But online information can sometimes be inaccurate, irrelevant and even misleading, which creates a waste of time and resources for physicians.
“When dealing with a specific academic topic, physicians usually have to spend a lot of time on searching, reading and screening without satisfying results,” said Li Zheng, business director with Kantar Healthcare China operation.
County-level physicians said Sanofi’s online healthcare information project is acting as a supplement to traditional academic meetings, training programs and seminars.
Compared to physicians working at major hospitals and in big cities, physicians at county-level hospitals have fewer opportunities to receive “hands-on” professional instructions or attend various academic symposiums and workshops.
Gong Ciping, director and physician with the cardiovascular department of a hospital in Jinxi county, Jiangxi province, finds that online discussion of patient case studies is the most helpful.
Jinxi is a county with a population of 300,000, about 200 kilometers away from Jiangxi province’s capital city Nanchang. Doctor Gong meets more than 1,000 patients annually.
“For physicians in counties like me, group consultation may take a lot of time and resources. Sometimes we cannot afford that because clinic hours are tightly scheduled. Online consultation is much easier — sometimes an inquiry is responded (to) and a question is resolved within half an hour, which helps my work, and benefits my patients,” Gong said.
Sheng Jingzhou, vice-president of the primary care business unit of Sanofi China, said the program also echoes the State Council’s goal to reduce the premature mortality of patients with major chronic diseases by 30 percent by 2030 from the level in 2015, as provided in the “Healthy China 2030” Planning Outline.
Sanofi’s MC2 project will be implemented in nearly 100 hospitals in 50 counties in 2017, and company officials expect further expansion to cover more disease areas and more regions nationwide in 2018.
“It is often asked how this program will help our business grow,” Sheng said. “The initiative is not to make money fast and the nature of the program is not to aim at something lucrative overnight.
“At Sanofi we believe that when we help physicians to grow, we ultimately help patients.
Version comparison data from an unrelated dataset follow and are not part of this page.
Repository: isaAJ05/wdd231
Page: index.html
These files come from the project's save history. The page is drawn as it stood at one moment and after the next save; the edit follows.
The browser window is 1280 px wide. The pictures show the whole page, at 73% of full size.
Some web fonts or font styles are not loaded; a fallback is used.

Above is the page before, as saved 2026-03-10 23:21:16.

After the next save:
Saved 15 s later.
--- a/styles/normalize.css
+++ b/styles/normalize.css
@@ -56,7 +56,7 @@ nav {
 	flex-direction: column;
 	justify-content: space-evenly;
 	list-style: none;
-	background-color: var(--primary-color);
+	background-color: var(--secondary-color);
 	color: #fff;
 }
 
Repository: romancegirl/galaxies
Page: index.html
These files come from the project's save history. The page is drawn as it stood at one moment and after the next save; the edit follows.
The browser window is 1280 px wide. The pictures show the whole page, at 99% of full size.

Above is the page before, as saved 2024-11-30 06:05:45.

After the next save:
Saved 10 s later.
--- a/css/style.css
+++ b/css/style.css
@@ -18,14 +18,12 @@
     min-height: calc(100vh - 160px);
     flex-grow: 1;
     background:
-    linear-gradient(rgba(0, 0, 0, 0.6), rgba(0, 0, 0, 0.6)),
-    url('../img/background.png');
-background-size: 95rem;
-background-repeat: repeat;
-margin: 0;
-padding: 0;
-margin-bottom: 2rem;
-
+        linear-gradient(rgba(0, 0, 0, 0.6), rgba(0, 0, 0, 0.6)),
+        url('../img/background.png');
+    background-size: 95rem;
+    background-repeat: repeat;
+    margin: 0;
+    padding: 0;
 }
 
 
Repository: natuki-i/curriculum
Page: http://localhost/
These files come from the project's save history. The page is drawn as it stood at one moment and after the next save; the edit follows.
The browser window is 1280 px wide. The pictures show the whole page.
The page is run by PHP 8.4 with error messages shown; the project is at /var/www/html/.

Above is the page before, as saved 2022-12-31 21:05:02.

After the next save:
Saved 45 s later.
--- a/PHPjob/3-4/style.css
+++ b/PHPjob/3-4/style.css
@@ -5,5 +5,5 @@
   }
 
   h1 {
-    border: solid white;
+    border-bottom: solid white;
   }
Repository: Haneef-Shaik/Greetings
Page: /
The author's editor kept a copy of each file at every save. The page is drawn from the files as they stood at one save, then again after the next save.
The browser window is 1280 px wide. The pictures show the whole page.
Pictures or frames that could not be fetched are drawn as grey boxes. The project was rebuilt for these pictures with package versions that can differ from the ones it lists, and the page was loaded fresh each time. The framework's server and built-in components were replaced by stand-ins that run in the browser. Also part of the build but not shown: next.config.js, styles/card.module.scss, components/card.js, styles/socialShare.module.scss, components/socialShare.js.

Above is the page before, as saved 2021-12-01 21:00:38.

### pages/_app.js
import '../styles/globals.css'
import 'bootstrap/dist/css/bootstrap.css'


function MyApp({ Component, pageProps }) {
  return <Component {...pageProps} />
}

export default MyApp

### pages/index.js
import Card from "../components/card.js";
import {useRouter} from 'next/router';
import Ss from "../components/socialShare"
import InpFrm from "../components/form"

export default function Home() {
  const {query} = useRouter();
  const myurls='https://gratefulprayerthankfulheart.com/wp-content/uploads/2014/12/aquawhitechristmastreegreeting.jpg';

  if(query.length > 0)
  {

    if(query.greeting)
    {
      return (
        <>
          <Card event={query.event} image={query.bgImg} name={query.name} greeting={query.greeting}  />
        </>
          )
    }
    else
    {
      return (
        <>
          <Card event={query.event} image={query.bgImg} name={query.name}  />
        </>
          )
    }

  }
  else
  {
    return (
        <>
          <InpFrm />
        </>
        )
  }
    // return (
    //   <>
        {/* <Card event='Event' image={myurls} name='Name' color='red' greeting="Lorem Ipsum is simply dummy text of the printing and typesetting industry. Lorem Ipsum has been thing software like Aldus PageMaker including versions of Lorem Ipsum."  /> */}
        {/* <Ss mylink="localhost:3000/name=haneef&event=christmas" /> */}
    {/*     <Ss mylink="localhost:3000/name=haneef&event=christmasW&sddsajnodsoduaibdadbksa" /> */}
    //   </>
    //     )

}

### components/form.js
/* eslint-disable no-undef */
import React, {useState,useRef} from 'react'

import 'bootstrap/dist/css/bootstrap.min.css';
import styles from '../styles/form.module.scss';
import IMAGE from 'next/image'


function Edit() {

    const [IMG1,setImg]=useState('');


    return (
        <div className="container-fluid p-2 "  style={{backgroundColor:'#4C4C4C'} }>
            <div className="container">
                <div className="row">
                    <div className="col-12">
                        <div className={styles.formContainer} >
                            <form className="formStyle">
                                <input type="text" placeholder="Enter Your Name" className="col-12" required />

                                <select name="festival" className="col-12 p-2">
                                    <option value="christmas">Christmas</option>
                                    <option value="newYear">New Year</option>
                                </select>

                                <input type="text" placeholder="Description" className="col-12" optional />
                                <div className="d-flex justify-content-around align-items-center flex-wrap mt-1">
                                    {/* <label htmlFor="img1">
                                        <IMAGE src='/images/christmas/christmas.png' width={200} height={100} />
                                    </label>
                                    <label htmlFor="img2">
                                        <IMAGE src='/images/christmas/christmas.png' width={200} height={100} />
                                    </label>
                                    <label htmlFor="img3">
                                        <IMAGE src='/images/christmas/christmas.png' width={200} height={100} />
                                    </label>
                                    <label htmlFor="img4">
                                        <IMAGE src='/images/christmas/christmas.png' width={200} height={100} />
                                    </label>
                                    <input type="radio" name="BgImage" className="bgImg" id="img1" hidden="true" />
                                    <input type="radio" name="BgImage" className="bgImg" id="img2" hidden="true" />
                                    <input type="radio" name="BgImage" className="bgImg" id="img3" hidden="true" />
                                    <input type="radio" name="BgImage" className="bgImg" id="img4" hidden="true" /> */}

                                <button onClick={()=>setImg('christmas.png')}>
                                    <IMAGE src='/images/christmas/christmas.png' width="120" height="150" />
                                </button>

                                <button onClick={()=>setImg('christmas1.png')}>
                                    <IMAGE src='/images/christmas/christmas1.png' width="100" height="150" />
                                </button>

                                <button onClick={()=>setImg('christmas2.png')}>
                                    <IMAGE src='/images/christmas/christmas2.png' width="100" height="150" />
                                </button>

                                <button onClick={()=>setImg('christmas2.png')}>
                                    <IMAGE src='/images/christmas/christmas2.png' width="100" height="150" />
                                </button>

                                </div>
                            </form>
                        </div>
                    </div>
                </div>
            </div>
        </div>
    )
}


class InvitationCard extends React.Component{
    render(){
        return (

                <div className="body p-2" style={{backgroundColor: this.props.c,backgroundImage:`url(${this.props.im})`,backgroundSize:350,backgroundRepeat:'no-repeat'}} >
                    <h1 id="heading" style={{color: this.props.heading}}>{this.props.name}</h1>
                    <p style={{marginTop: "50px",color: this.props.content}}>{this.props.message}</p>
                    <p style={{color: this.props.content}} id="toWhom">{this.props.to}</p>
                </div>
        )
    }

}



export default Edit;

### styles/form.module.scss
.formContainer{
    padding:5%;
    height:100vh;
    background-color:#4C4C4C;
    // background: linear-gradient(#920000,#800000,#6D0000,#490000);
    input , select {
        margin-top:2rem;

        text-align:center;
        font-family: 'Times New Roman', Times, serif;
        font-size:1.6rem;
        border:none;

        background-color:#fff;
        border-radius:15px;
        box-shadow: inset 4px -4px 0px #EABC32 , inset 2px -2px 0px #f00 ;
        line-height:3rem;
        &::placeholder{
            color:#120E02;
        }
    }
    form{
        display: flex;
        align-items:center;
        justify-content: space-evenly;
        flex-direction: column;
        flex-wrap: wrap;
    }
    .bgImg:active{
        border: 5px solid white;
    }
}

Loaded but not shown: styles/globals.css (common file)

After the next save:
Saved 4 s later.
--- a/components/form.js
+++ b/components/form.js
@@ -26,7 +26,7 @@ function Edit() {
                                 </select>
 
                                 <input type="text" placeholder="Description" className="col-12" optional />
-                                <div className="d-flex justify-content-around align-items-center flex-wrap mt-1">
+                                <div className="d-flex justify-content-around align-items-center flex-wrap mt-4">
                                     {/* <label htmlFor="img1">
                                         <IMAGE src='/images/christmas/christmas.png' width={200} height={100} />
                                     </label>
And when we create value to physicians and patients, we build up trust, which is a key to success in the sector,” Sheng added.
Unlike general commodities, pharmaceutical products are ... complex.” Lu Juming, professor at the General Hospital of the PLA (Hospital 301)